**THE PROBLEM**
Please retype all of the following entries exactly.

**DATA RECORDS**
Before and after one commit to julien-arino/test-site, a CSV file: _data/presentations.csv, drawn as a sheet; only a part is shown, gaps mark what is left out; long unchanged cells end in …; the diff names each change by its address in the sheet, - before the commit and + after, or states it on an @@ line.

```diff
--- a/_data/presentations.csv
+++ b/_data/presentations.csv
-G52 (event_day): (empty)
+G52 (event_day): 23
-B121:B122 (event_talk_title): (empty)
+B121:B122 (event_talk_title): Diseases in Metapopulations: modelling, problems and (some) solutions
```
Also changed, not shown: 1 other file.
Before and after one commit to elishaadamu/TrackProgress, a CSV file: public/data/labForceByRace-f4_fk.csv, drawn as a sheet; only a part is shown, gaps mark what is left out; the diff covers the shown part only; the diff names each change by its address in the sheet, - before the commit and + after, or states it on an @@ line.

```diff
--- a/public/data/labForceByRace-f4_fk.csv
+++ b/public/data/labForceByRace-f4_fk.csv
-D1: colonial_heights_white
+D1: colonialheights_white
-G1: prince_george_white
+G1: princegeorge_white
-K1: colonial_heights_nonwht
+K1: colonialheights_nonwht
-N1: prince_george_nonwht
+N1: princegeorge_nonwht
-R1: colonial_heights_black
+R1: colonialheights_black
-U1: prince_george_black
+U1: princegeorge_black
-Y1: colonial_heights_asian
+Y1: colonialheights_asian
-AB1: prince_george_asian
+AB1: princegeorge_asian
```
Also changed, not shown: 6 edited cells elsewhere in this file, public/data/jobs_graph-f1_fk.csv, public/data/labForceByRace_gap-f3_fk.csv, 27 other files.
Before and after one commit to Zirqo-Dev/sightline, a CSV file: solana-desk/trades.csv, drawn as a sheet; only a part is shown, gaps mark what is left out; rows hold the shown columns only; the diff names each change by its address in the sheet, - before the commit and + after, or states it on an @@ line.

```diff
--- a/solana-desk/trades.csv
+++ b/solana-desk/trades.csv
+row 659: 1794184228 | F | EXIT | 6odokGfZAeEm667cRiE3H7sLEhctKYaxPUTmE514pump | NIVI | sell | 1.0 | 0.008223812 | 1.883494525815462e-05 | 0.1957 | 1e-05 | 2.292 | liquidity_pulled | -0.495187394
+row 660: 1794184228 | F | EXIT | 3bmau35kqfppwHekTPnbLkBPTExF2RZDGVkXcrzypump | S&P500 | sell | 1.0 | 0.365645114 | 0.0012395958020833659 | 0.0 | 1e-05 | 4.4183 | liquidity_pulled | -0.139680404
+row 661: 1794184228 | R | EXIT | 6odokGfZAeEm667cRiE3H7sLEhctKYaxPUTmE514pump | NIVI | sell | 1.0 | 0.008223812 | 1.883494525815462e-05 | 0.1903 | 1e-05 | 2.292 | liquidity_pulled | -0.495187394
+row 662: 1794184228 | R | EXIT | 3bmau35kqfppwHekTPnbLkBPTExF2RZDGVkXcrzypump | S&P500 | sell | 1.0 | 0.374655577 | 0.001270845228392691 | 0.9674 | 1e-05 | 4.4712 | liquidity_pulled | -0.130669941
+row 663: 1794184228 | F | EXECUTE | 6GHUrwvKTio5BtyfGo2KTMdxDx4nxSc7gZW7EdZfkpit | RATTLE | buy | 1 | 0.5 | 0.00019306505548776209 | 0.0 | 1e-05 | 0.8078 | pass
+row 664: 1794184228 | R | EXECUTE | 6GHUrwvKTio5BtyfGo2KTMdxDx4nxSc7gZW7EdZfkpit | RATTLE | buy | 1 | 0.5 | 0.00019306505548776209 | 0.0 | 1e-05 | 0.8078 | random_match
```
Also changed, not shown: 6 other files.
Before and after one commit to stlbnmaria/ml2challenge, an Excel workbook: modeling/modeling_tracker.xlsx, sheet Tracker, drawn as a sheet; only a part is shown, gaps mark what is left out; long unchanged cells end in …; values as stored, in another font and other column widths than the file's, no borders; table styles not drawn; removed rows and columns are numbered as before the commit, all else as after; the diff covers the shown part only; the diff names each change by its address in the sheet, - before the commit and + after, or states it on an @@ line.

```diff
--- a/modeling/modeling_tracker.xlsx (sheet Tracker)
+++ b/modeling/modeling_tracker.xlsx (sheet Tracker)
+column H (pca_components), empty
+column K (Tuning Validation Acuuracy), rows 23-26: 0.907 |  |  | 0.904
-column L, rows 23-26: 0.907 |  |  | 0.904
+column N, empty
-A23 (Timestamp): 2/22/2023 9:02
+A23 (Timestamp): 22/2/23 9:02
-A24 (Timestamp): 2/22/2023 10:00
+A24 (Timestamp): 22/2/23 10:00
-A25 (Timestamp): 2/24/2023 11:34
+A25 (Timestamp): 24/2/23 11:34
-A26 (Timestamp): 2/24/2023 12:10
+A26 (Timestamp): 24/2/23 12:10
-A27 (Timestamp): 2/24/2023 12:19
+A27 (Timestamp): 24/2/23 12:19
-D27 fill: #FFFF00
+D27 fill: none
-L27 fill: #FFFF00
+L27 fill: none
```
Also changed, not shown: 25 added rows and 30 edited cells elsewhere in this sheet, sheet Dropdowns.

**REPLY**
Before and after one commit to julien-arino/test-site, a CSV file: _data/presentations.csv, drawn as a sheet; only a part is shown, gaps mark what is left out; long unchanged cells end in …; the diff names each change by its address in the sheet, - before the commit and + after, or states it on an @@ line.

```diff
--- a/_data/presentations.csv
+++ b/_data/presentations.csv
-G52 (event_day): (empty)
+G52 (event_day): 23
-B121:B122 (event_talk_title): (empty)
+B121:B122 (event_talk_title): Diseases in Metapopulations: modelling, problems and (some) solutions
```
Also changed, not shown: 1 other file.
Before and after one commit to elishaadamu/TrackProgress, a CSV file: public/data/labForceByRace-f4_fk.csv, drawn as a sheet; only a part is shown, gaps mark what is left out; the diff covers the shown part only; the diff names each change by its address in the sheet, - before the commit and + after, or states it on an @@ line.

```diff
--- a/public/data/labForceByRace-f4_fk.csv
+++ b/public/data/labForceByRace-f4_fk.csv
-D1: colonial_heights_white
+D1: colonialheights_white
-G1: prince_george_white
+G1: princegeorge_white
-K1: colonial_heights_nonwht
+K1: colonialheights_nonwht
-N1: prince_george_nonwht
+N1: princegeorge_nonwht
-R1: colonial_heights_black
+R1: colonialheights_black
-U1: prince_george_black
+U1: princegeorge_black
-Y1: colonial_heights_asian
+Y1: colonialheights_asian
-AB1: prince_george_asian
+AB1: princegeorge_asian
```
Also changed, not shown: 6 edited cells elsewhere in this file, public/data/jobs_graph-f1_fk.csv, public/data/labForceByRace_gap-f3_fk.csv, 27 other files.
Before and after one commit to Zirqo-Dev/sightline, a CSV file: solana-desk/trades.csv, drawn as a sheet; only a part is shown, gaps mark what is left out; rows hold the shown columns only; the diff names each change by its address in the sheet, - before the commit and + after, or states it on an @@ line.

```diff
--- a/solana-desk/trades.csv
+++ b/solana-desk/trades.csv
+row 659: 1794184228 | F | EXIT | 6odokGfZAeEm667cRiE3H7sLEhctKYaxPUTmE514pump | NIVI | sell | 1.0 | 0.008223812 | 1.883494525815462e-05 | 0.1957 | 1e-05 | 2.292 | liquidity_pulled | -0.495187394
+row 660: 1794184228 | F | EXIT | 3bmau35kqfppwHekTPnbLkBPTExF2RZDGVkXcrzypump | S&P500 | sell | 1.0 | 0.365645114 | 0.0012395958020833659 | 0.0 | 1e-05 | 4.4183 | liquidity_pulled | -0.139680404
+row 661: 1794184228 | R | EXIT | 6odokGfZAeEm667cRiE3H7sLEhctKYaxPUTmE514pump | NIVI | sell | 1.0 | 0.008223812 | 1.883494525815462e-05 | 0.1903 | 1e-05 | 2.292 | liquidity_pulled | -0.495187394
+row 662: 1794184228 | R | EXIT | 3bmau35kqfppwHekTPnbLkBPTExF2RZDGVkXcrzypump | S&P500 | sell | 1.0 | 0.374655577 | 0.001270845228392691 | 0.9674 | 1e-05 | 4.4712 | liquidity_pulled | -0.130669941
+row 663: 1794184228 | F | EXECUTE | 6GHUrwvKTio5BtyfGo2KTMdxDx4nxSc7gZW7EdZfkpit | RATTLE | buy | 1 | 0.5 | 0.00019306505548776209 | 0.0 | 1e-05 | 0.8078 | pass
+row 664: 1794184228 | R | EXECUTE | 6GHUrwvKTio5BtyfGo2KTMdxDx4nxSc7gZW7EdZfkpit | RATTLE | buy | 1 | 0.5 | 0.00019306505548776209 | 0.0 | 1e-05 | 0.8078 | random_match
```
Also changed, not shown: 6 other files.
Before and after one commit to stlbnmaria/ml2challenge, an Excel workbook: modeling/modeling_tracker.xlsx, sheet Tracker, drawn as a sheet; only a part is shown, gaps mark what is left out; long unchanged cells end in …; values as stored, in another font and other column widths than the file's, no borders; table styles not drawn; removed rows and columns are numbered as before the commit, all else as after; the diff covers the shown part only; the diff names each change by its address in the sheet, - before the commit and + after, or states it on an @@ line.

```diff
--- a/modeling/modeling_tracker.xlsx (sheet Tracker)
+++ b/modeling/modeling_tracker.xlsx (sheet Tracker)
+column H (pca_components), empty
+column K (Tuning Validation Acuuracy), rows 23-26: 0.907 |  |  | 0.904
-column L, rows 23-26: 0.907 |  |  | 0.904
+column N, empty
-A23 (Timestamp): 2/22/2023 9:02
+A23 (Timestamp): 22/2/23 9:02
-A24 (Timestamp): 2/22/2023 10:00
+A24 (Timestamp): 22/2/23 10:00
-A25 (Timestamp): 2/24/2023 11:34
+A25 (Timestamp): 24/2/23 11:34
-A26 (Timestamp): 2/24/2023 12:10
+A26 (Timestamp): 24/2/23 12:10
-A27 (Timestamp): 2/24/2023 12:19
+A27 (Timestamp): 24/2/23 12:19
-D27 fill: #FFFF00
+D27 fill: none
-L27 fill: #FFFF00
+L27 fill: none
```
Also changed, not shown: 25 added rows and 30 edited cells elsewhere in this sheet, sheet Dropdowns.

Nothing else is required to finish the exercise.